The key takeaways right now are to pick suppliers carefully with a focus on two-way commitments, consider full end to end cost and service while watching major bottlenecks carefully.

The recommendation to clients that they work with is to sign early to secure space versus holding on for the last rate reduction or rate change.

"Waiting to the last minute is right now in January 2022 is a recipe for disaster so try to make longer term agreements."

When asked about his prediction of freight rates, Moore said "rates this year and into 2023 are going to get higher as there are a lot of things going against us and demand isn't going to taper off".

Regarding cold storage, the fresh produce industry normally waits for the current contract to end before negotiating a new one to hold onto old pricing as long as possible.
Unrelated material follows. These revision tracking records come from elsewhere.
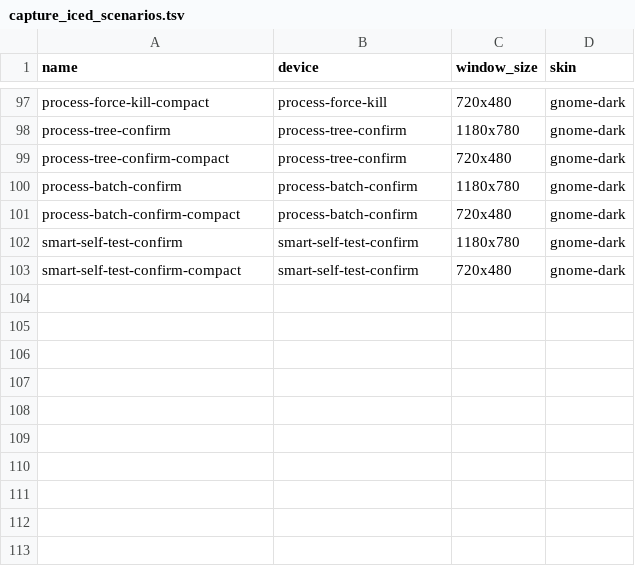
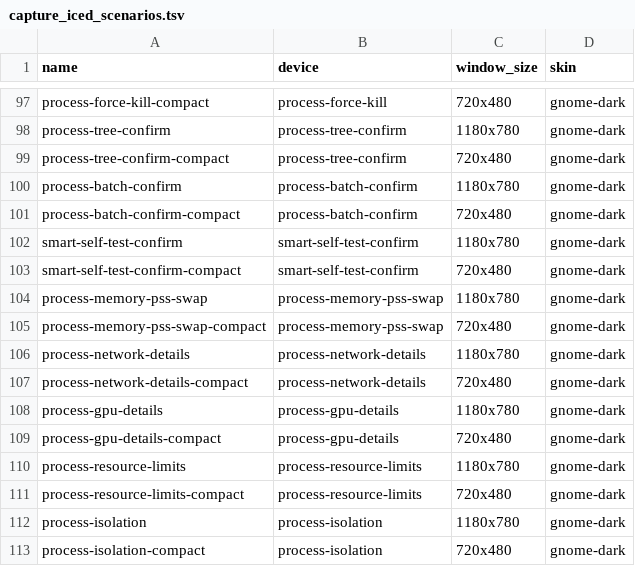
Before and after one commit to YellowWhiteBlackCat/TaskForest, a TSV file: scripts/capture_iced_scenarios.tsv, drawn as a sheet; only a part is shown, gaps mark what is left out.

```diff
--- a/scripts/capture_iced_scenarios.tsv
+++ b/scripts/capture_iced_scenarios.tsv
@@ -103 +103,11 @@ smart-self-test-confirm	smart-self-test-confirm	1180x780	gnome-dark
 smart-self-test-confirm-compact	smart-self-test-confirm	720x480	gnome-dark
+process-memory-pss-swap	process-memory-pss-swap	1180x780	gnome-dark
+process-memory-pss-swap-compact	process-memory-pss-swap	720x480	gnome-dark
+process-network-details	process-network-details	1180x780	gnome-dark
+process-network-details-compact	process-network-details	720x480	gnome-dark
+process-gpu-details	process-gpu-details	1180x780	gnome-dark
+process-gpu-details-compact	process-gpu-details	720x480	gnome-dark
+process-resource-limits	process-resource-limits	1180x780	gnome-dark
+process-resource-limits-compact	process-resource-limits	720x480	gnome-dark
+process-isolation	process-isolation	1180x780	gnome-dark
+process-isolation-compact	process-isolation	720x480	gnome-dark
```
Also changed, not shown: scripts/capture_bevy_scenarios.tsv, scripts/capture_tui_scenarios.tsv, 9 other files.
Moore said it was necessary to be willing to listen to cold storage partners because "if the prices have gone up it is most likely for a reason".

When talking about global supply chain issues, Moore said that there is nobody that is coming out ahead right now.

"We are fortunate to be in such a developed nation with our infrastructure and everything that is in place to combat these challenges most especially when you look at some of the growing regions around the world that don't have that same level of infrastructure."

"We are doing better than most, especially some of the key growing and production regions that we are importing from."

Lapage said that flexibility is what is really needed at this point.

When asked about what the government can do to help, Duggan said: "I think the States should deploy the National Guard to get cargo off the terminals immediately and put out some pop-up holding spots to get cargo off the terminal and get the ports working more efficiently and effectively as soon as possible."

Lapage thought that at the end of the day anything the government can do to keep trucking essential and to keep the movement of fresh food as an essential service with as little red tape as possible.

"Whether that is cross border or hours of service exemptions domestically to keep the movement of goods as an essential service is crucial."

Moore spoke about "leaning on how our voices will be louder now that we have joined forces and are working together".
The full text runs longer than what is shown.